§ TASK TO CARRY OUT: Lines below that include the word "description" should each be copied.

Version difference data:
◇ ◇ ◇ ◇

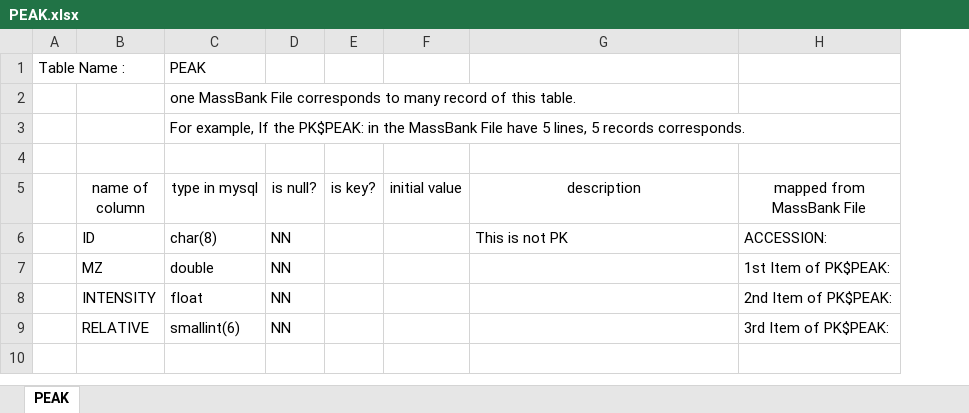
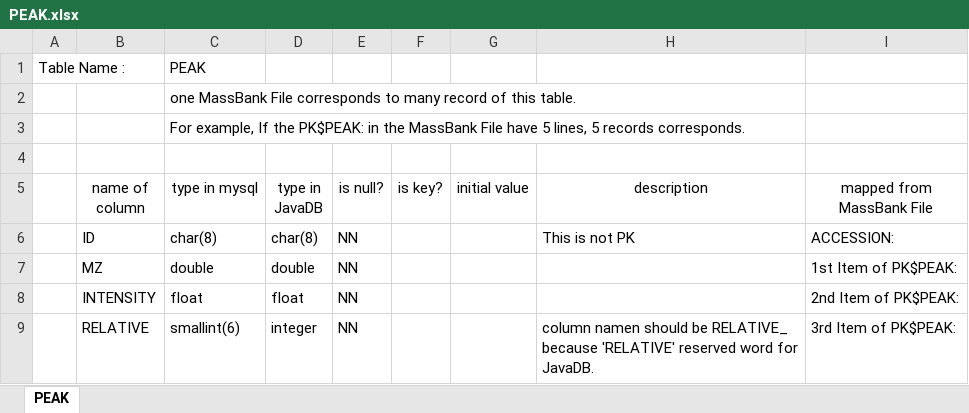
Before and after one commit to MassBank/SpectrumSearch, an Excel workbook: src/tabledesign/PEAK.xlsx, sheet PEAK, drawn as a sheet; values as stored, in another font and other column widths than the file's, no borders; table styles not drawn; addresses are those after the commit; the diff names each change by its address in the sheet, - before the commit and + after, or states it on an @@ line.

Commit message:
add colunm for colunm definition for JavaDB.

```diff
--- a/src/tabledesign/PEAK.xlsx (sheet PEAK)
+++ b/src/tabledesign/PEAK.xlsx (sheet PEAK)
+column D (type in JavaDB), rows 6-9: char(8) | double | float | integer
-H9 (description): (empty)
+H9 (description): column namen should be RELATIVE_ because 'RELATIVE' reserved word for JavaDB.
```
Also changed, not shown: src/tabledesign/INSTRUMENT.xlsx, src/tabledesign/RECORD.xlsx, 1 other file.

◇ ◇ ◇ ◇

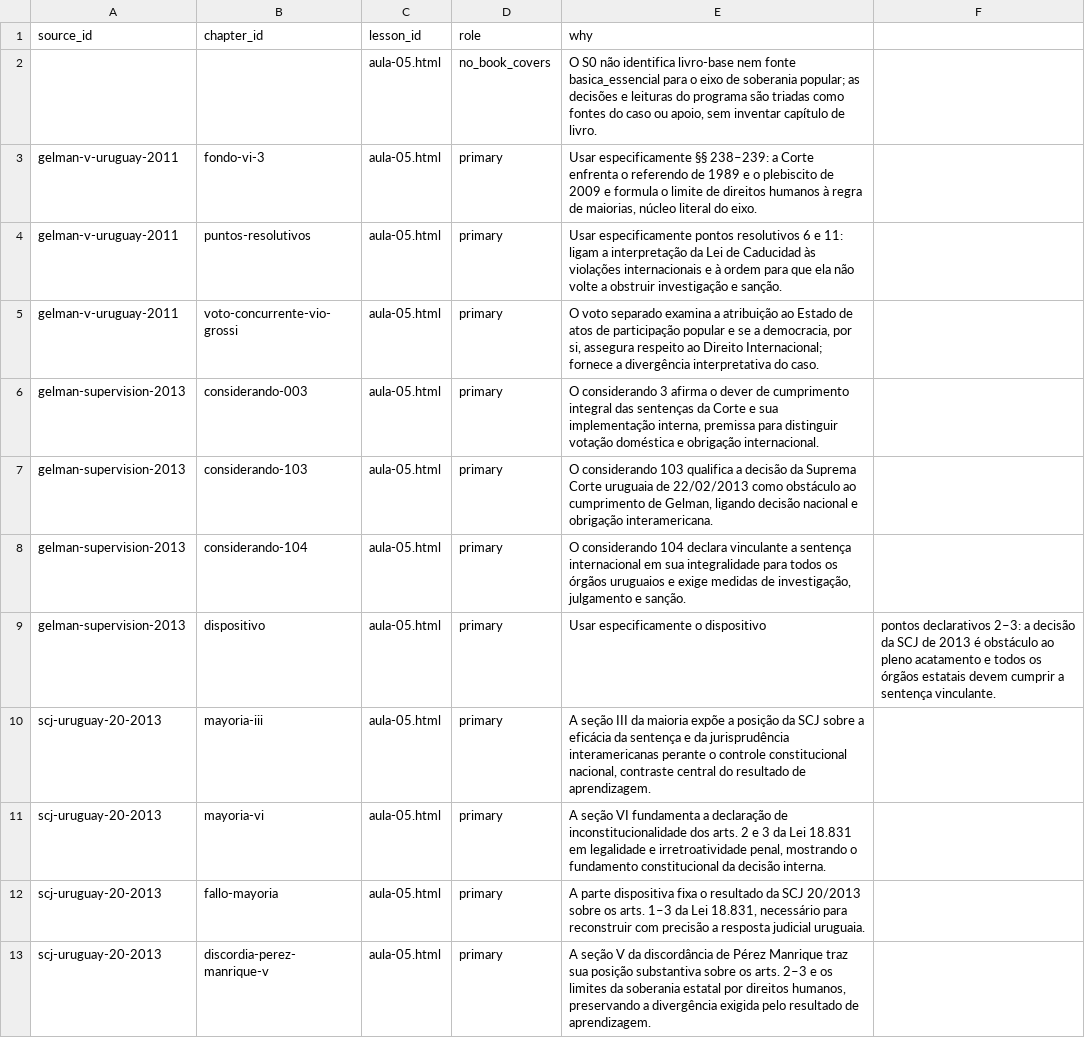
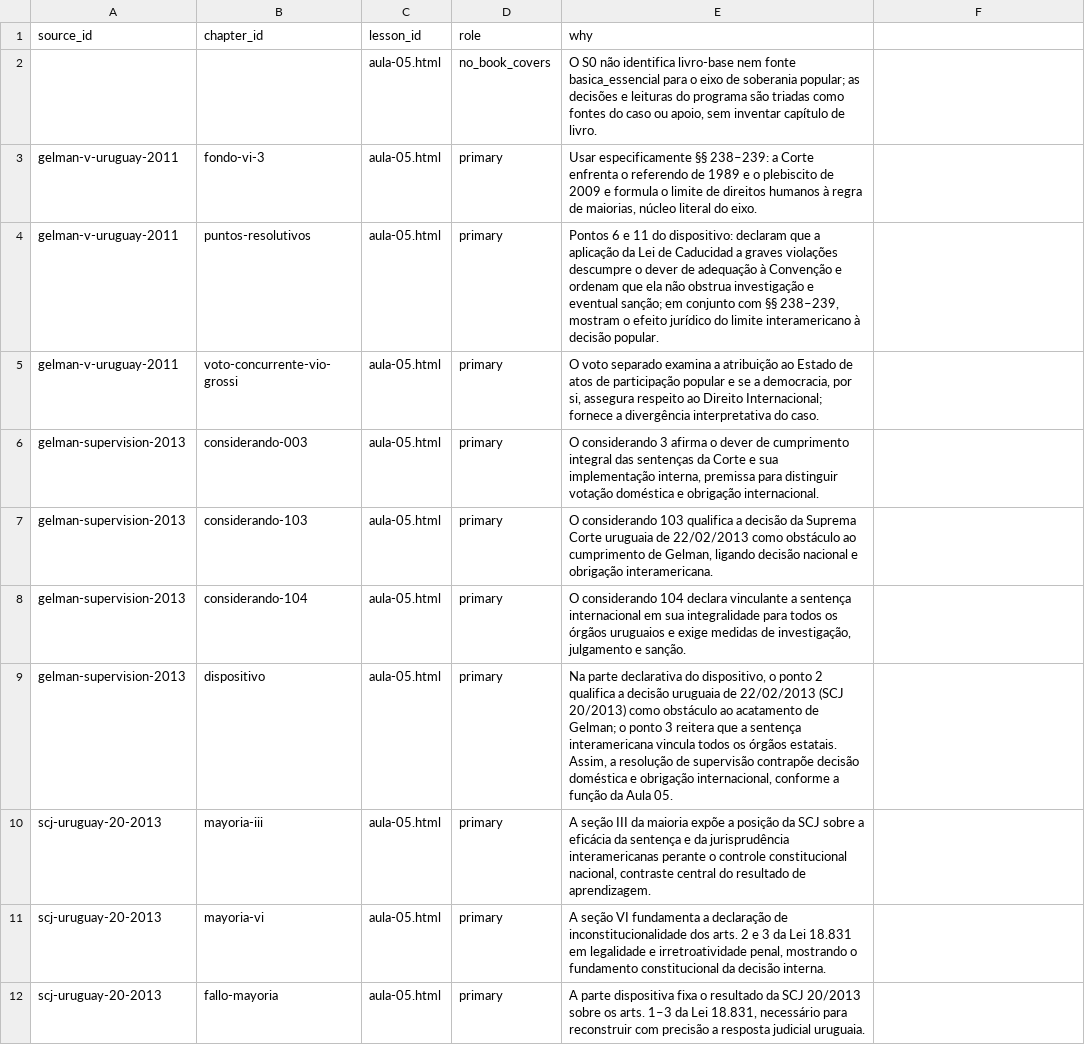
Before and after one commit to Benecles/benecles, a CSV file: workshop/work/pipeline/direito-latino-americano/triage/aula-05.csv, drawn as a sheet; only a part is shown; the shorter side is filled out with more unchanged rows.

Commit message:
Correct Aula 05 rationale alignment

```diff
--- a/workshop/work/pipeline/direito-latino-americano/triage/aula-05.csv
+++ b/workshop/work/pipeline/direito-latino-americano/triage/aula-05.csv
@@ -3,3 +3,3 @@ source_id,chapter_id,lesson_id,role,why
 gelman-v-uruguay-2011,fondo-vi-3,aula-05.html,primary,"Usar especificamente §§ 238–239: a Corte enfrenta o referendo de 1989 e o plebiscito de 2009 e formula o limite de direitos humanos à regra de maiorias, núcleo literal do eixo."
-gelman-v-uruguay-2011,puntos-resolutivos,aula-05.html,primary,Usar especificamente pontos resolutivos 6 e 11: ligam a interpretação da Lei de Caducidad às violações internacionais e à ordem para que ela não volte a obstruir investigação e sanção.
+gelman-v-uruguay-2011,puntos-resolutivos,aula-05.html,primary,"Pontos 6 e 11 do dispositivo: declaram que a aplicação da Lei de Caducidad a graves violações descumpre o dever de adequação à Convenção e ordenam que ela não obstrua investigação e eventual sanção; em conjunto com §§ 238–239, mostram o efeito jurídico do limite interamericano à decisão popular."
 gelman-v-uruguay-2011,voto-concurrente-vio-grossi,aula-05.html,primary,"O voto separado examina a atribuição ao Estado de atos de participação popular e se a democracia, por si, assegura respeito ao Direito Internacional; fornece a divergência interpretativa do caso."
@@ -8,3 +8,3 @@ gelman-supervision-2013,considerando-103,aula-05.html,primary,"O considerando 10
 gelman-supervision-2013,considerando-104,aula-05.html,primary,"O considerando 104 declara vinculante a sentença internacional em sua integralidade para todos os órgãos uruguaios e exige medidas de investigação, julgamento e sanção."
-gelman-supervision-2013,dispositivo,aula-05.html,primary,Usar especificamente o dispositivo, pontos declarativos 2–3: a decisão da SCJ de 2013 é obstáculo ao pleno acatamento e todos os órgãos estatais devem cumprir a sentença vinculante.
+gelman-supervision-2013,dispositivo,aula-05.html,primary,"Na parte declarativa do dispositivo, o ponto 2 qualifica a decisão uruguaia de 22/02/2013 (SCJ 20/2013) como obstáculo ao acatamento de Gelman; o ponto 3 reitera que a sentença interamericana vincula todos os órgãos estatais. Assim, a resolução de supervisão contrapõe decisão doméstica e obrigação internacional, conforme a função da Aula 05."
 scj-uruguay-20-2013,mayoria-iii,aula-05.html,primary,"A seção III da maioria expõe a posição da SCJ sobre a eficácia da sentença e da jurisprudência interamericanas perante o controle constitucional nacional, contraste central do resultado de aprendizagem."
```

◇ ◇ ◇ ◇

§ ANSWER SECTION:
-H9 (description): (empty)
+H9 (description): column namen should be RELATIVE_ because 'RELATIVE' reserved word for JavaDB.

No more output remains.